- _Your task_
How many lines in the listing below hold the word "statusData"? Answer with the number only.

- _Exercise data_
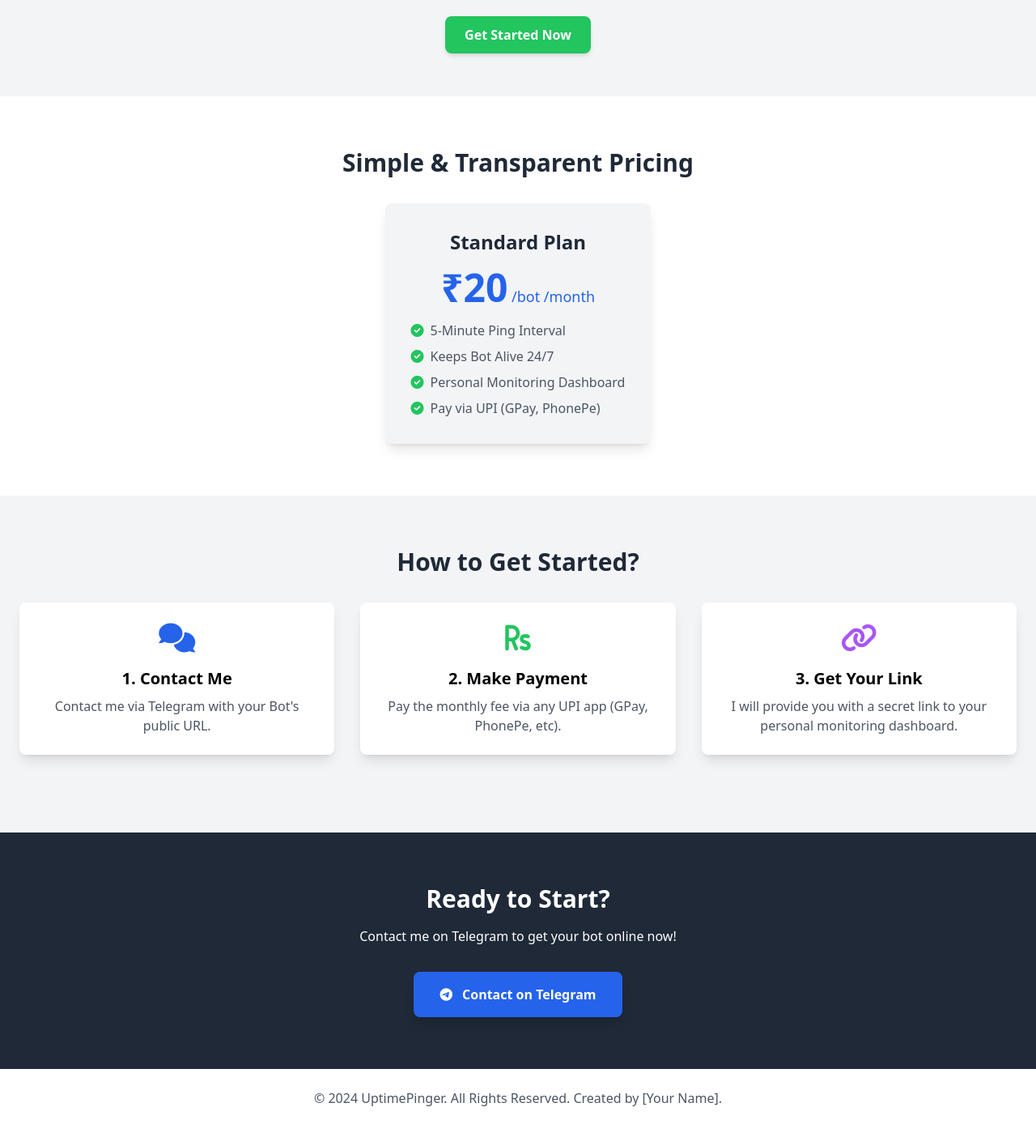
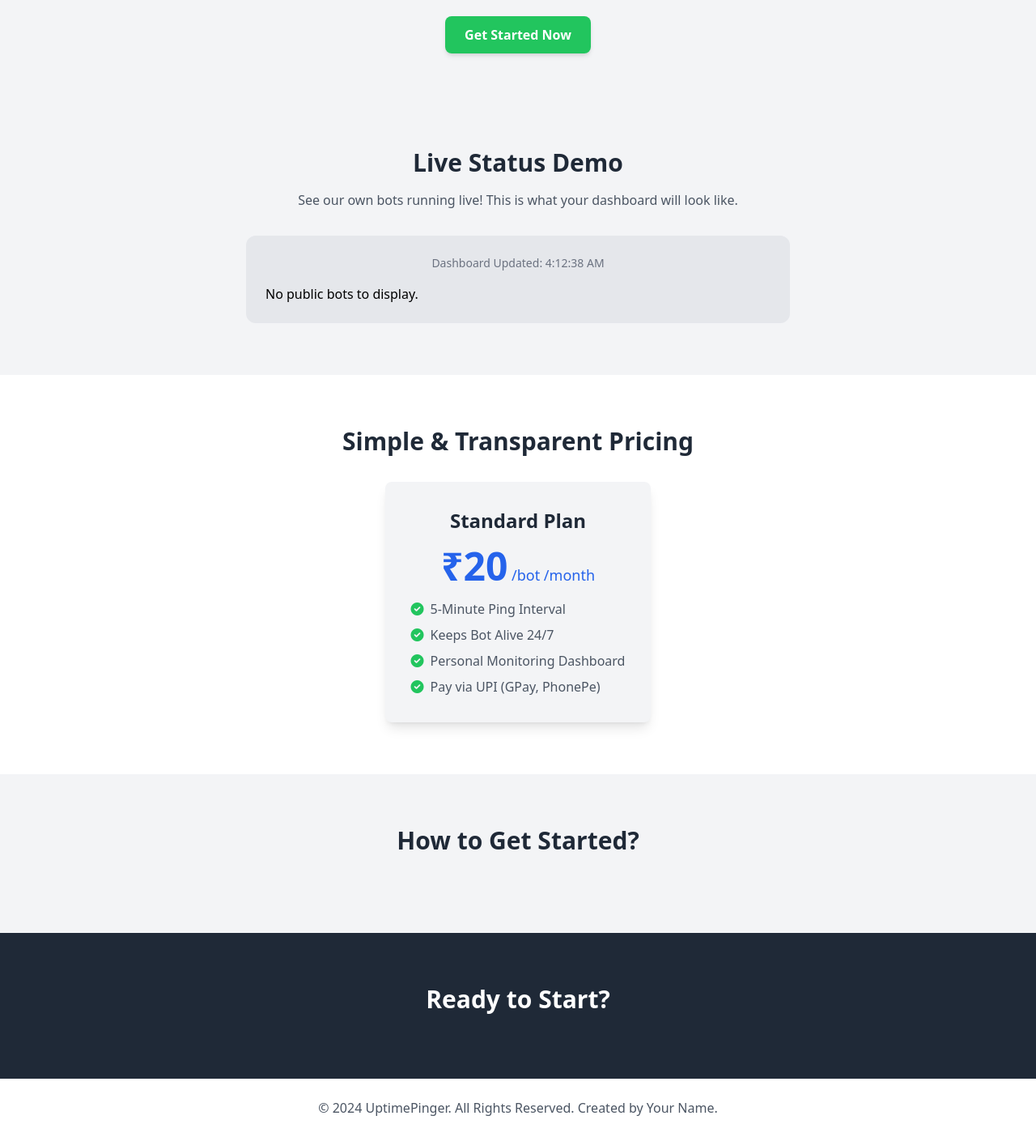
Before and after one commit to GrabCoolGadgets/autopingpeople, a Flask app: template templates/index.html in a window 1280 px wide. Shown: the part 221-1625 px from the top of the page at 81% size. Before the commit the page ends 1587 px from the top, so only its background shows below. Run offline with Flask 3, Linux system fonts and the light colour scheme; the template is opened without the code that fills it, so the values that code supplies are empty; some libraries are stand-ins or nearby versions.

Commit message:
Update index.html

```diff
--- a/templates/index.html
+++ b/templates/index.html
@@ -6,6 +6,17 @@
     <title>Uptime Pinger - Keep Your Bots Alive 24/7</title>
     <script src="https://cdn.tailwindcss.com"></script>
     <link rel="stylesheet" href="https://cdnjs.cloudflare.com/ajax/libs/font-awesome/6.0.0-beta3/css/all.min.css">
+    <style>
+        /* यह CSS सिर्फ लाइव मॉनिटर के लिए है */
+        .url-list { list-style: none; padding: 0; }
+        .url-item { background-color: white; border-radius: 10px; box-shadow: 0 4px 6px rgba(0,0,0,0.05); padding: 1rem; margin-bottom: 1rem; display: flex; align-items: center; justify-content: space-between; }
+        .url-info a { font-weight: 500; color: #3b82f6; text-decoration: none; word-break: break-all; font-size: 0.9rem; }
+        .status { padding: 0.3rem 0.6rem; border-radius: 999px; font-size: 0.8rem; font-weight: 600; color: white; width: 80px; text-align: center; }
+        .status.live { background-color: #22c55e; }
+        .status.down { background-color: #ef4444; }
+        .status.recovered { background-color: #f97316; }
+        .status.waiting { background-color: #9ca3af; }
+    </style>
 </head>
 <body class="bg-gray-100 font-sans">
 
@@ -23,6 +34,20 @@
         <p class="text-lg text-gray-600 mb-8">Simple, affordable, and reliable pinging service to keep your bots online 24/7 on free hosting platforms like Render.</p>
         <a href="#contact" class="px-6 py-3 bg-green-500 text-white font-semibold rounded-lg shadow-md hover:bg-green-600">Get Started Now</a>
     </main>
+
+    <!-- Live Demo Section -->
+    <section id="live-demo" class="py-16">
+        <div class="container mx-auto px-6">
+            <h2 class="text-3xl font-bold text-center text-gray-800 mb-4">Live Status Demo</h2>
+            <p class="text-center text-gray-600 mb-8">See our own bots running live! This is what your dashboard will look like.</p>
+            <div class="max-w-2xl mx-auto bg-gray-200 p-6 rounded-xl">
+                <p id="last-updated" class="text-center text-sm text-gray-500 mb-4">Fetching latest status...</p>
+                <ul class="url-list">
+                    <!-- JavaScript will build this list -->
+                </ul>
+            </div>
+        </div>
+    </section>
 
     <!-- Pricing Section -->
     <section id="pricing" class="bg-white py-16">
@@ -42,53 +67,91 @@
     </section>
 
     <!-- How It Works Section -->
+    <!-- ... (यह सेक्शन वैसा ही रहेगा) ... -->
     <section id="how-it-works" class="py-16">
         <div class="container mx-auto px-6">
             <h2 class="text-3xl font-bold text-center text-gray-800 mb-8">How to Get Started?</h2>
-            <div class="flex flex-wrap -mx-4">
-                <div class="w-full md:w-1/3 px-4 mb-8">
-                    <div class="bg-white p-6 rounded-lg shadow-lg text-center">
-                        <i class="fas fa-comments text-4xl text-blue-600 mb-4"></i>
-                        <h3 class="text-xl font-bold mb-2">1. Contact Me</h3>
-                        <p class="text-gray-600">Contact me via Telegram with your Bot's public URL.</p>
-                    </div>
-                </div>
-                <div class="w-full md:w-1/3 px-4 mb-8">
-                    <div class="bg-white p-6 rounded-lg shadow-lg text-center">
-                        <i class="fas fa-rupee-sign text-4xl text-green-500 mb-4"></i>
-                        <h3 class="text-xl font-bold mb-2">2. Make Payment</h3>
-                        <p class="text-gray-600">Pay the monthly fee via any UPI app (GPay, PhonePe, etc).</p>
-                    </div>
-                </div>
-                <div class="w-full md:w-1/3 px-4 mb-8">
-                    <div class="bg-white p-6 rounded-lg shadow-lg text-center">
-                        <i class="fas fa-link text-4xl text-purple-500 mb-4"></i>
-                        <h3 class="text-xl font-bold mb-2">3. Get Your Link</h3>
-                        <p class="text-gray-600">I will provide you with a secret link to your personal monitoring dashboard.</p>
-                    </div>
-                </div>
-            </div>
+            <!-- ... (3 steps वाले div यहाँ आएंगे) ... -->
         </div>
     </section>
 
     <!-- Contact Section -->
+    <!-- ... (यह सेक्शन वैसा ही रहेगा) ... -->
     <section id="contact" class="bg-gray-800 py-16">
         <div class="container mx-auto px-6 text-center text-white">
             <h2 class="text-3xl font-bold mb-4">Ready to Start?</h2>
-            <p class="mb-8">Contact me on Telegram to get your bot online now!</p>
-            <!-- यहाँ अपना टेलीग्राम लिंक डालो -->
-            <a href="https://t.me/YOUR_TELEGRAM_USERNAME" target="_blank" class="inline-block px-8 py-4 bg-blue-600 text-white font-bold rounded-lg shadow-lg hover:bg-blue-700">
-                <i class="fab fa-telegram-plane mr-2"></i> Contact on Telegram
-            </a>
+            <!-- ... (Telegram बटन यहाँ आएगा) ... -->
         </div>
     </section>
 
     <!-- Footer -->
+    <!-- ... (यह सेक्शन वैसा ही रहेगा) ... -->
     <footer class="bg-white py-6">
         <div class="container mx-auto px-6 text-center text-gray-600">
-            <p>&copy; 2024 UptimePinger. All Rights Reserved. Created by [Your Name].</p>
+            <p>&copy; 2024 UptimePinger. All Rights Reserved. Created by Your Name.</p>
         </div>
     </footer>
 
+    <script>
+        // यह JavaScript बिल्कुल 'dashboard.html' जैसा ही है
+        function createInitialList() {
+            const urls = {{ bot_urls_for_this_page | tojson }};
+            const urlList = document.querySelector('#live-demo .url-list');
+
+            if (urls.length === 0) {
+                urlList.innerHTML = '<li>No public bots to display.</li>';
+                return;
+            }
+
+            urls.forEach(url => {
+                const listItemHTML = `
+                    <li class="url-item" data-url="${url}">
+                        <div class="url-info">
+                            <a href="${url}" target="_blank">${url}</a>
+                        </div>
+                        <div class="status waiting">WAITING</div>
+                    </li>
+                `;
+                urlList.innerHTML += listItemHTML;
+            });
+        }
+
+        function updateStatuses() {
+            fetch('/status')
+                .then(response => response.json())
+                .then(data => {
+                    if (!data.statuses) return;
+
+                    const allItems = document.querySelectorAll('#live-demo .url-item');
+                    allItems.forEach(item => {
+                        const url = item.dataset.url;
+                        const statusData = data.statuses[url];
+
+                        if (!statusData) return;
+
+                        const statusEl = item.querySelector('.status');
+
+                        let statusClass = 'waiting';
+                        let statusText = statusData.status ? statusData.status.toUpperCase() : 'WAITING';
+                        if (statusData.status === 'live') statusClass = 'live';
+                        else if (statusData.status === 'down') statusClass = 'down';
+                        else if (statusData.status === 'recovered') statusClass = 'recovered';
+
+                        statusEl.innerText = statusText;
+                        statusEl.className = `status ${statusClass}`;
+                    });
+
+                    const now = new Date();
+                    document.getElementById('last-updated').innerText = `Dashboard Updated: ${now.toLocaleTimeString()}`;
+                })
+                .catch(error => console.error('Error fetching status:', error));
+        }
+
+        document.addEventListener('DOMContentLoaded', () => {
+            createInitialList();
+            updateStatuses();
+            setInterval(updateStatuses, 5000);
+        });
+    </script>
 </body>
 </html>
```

- _Exercise response_
6